Rakel Carpinteroa, Covadonga Alonsob, Matilde Piñeiroa, María Iturraldea, Marta Andrésa, Marie-Frédérique Le Potierc, Francois Madecc, María Á. Álavaa, Andrés Piñeiroa and Fermín Lampreavea

a  Departamento de Bioquímica y Biología Molecular y Celular, Facultad de Ciencias, Universidad de Zaragoza, 50009 Zaragoza, Spain
b  Departamento de Biotecnología, Instituto Nacional de Investigación y Tecnología Agraria y Alimentaria (INIA), Ctra La Coruña Km 7, 28040 Madrid, Spain
c  French Agency for Food Safety, BP 53, Zoopôles les Croix, 22440 Ploufragan, France

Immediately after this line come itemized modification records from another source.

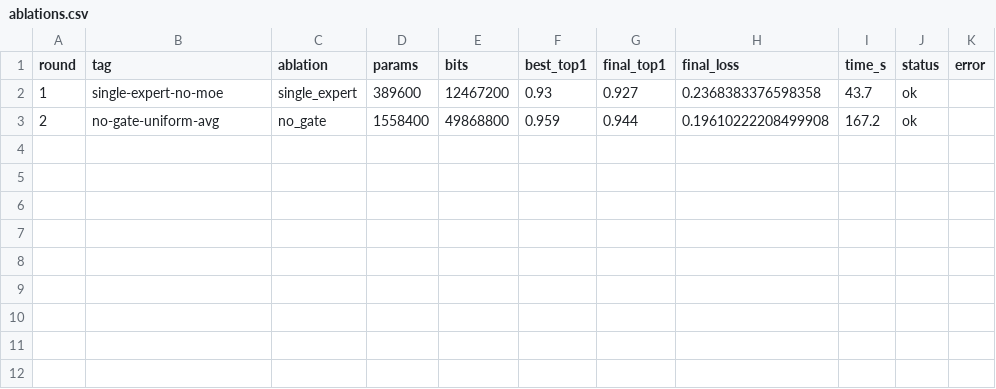
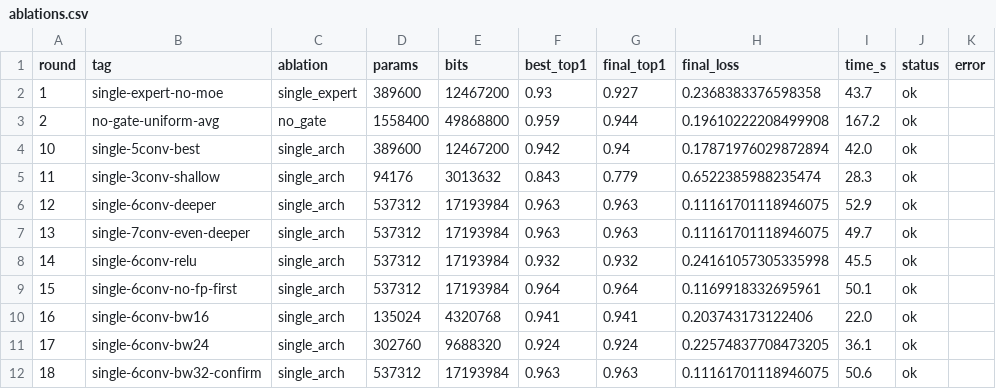
Before and after one commit to G-reen-vibe/bitforge, a CSV file: results/ablations.csv, drawn as a sheet.

Commit message:
Ablations R10-R18: single-expert architecture sweep
KEY FINDINGS:
- R10 (5 conv): top1=0.942 (single expert baseline)
- R11 (3 conv): top1=0.843 — depth matters a lot
- R12 (6 conv): top1=0.963 — NEW BEST for single expert!
- R13 (7 conv): top1=0.963 — diminishing returns at 6
- R14 (ReLU):  top1=0.932 — GELU confirmed better by +0.031
- R15 (no FP first): top1=0.964 — all-binary works with enough depth!
- R16 (bw=16):  top1=0.941 — narrower works but lower
- R17 (bw=24):  top1=0.924 — odd dip (variance)
- R18 (bw=32):  top1=0.963 — confirmed

INSIGHT: A single 6-conv binary expert (no MoE!) gets top1=0.963 —
BETTER than the 4-expert MoE (0.956)! The MoE was a red herring;
deep binary convs are what matter.

```diff
--- a/results/ablations.csv
+++ b/results/ablations.csv
@@ -3 +3,10 @@ round,tag,ablation,params,bits,best_top1,final_top1,final_loss,time_s,status,err
 2,no-gate-uniform-avg,no_gate,1558400,49868800,0.959,0.944,0.19610222208499908,167.2,ok,
+10,single-5conv-best,single_arch,389600,12467200,0.942,0.94,0.17871976029872894,42.0,ok,
+11,single-3conv-shallow,single_arch,94176,3013632,0.843,0.779,0.6522385988235474,28.3,ok,
+12,single-6conv-deeper,single_arch,537312,17193984,0.963,0.963,0.11161701118946075,52.9,ok,
+13,single-7conv-even-deeper,single_arch,537312,17193984,0.963,0.963,0.11161701118946075,49.7,ok,
+14,single-6conv-relu,single_arch,537312,17193984,0.932,0.932,0.24161057305335998,45.5,ok,
+15,single-6conv-no-fp-first,single_arch,537312,17193984,0.964,0.964,0.1169918332695961,50.1,ok,
+16,single-6conv-bw16,single_arch,135024,4320768,0.941,0.941,0.203743173122406,22.0,ok,
+17,single-6conv-bw24,single_arch,302760,9688320,0.924,0.924,0.22574837708473205,36.1,ok,
+18,single-6conv-bw32-confirm,single_arch,537312,17193984,0.963,0.963,0.11161701118946075,50.6,ok,
```
Also changed, not shown: 1 other file.
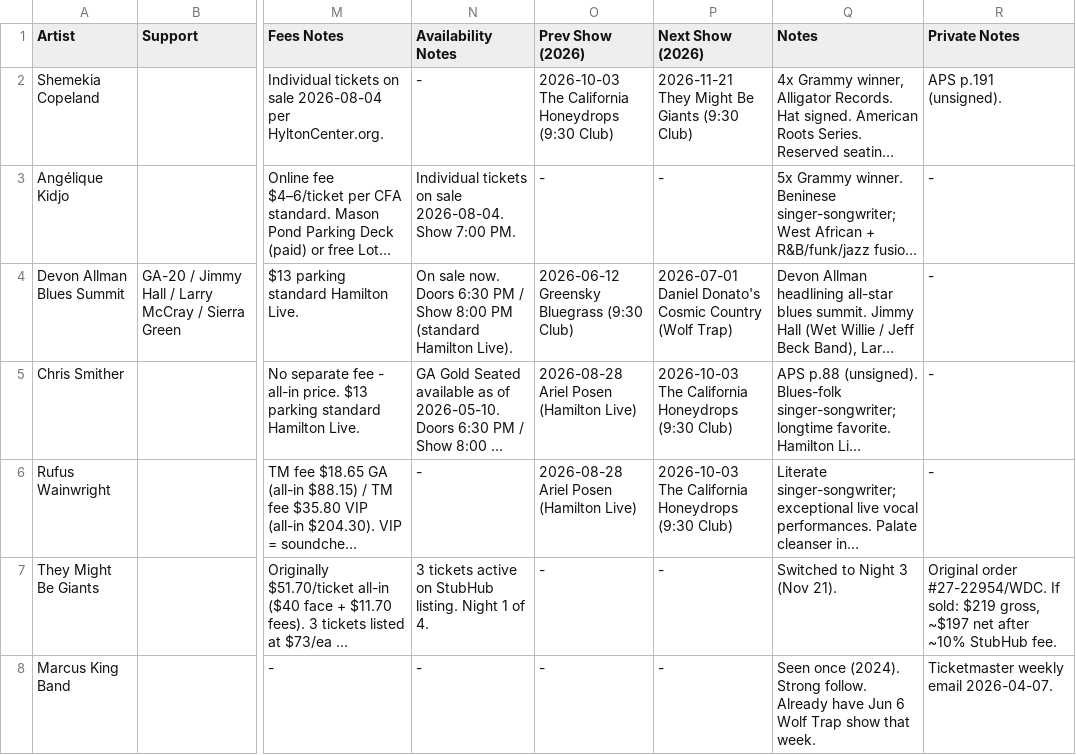
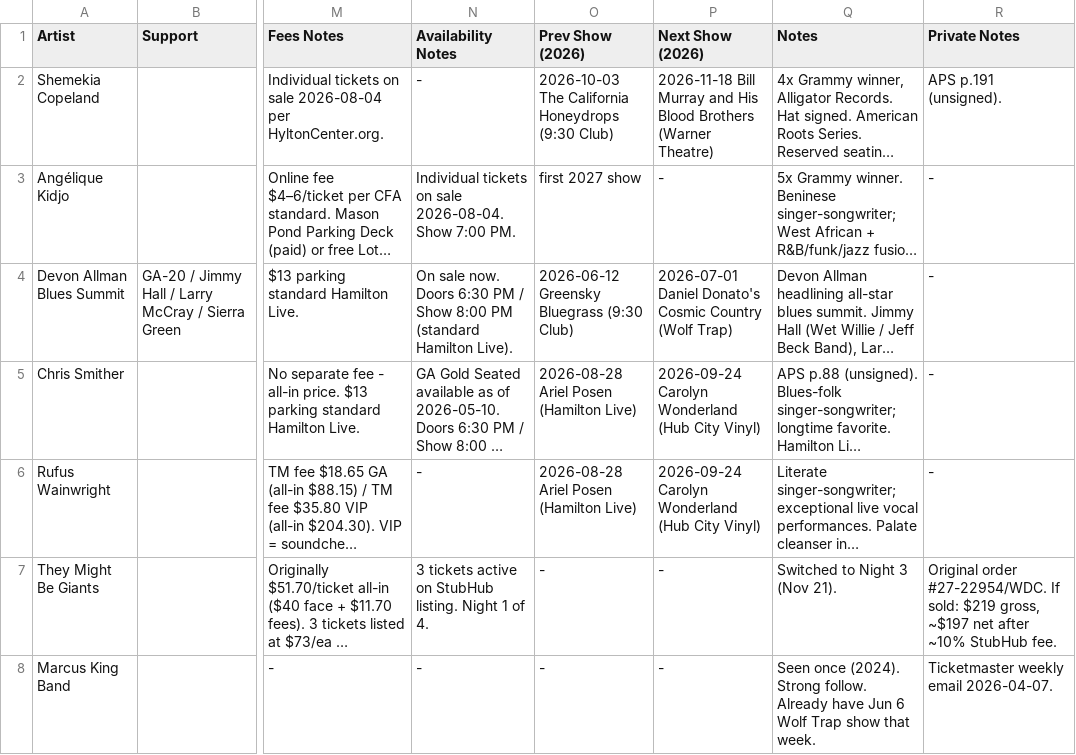
Before and after one commit to dan2bit/live-shows, a TSV file: live_shows_potential.tsv, drawn as a sheet; only a part is shown, gaps mark what is left out; long unchanged cells end in …; the diff names each change by its address in the sheet, - before the commit and + after, or states it on an @@ line.

Commit message:
potentials: fix brackets — Shemekia next→Bill Murray, Smither/Rufus next→Carolyn Wonderland, Kidjo prev→first 2027 show

```diff
--- a/live_shows_potential.tsv
+++ b/live_shows_potential.tsv
-P2 (Next Show (2026)): 2026-11-21 They Might Be Giants (9:30 Club)
+P2 (Next Show (2026)): 2026-11-18 Bill Murray and His Blood Brothers (Warner Theatre)
-O3 (Prev Show (2026)): -
+O3 (Prev Show (2026)): first 2027 show
-P5:P6 (Next Show (2026)): 2026-10-03 The California Honeydrops (9:30 Club)
+P5:P6 (Next Show (2026)): 2026-09-24 Carolyn Wonderland (Hub City Vinyl)
```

(Received 13 September 2006; accepted 17 April 2007; published online 19 July 2007)

Abstract - In the present work, we studied the acute phase protein response after experimental virus infection in pigs. The animals were experimentally infected with African Swine Fever (ASF) or Aujeszky's disease (AD) viruses. The clinical course of ASF infection correlated with increasingly high levels of pig Major Acute-phase Protein (pig-MAP) (mean value of 6 mg/mL on day 6 post infection (p.i.), from 6 to 9 times higher than day 0) and sharp apolipoprotein A-I (apo A-I) decrease (mean value of 0.5 mg/mL, from 4 to 10 times lower than day 0 on day 4 p.i.). AD-clinical signs appeared at day 3 p.i., both in vaccinated (moderate clinical signs) and non-vaccinated pigs (severe outcome within 48 h p.i.). Pig-MAP and apo A-I profiles also followed clinical signs (changing from 0.70 mg/mL to around 3 mg/mL and from around 3 mg/mL to 0.96 mg/mL, respectively in non-vaccinated animals), with minor changes in concentration in the vaccinated group. Haptoglobin levels significantly increased in ASF and AD infected animals (mean maximum values of 2.77 and 3.96 mg/mL, respectively). Minor differences for the C-Reactive Protein in the case of ASF were observed, whereas its concentration increased more than 7 times in AD-infection. The albumin level was not modified in either case. The correlation of clinical signs to our data suggests the potential use of pig-MAP and apo A-I in monitoring infections in swine.


Key words: pig-MAP / apo A-I / African Swine Fever / Aujeszky's disease / pig

Corresponding author: malava@unizar.es

© INRA, EDP Sciences 2007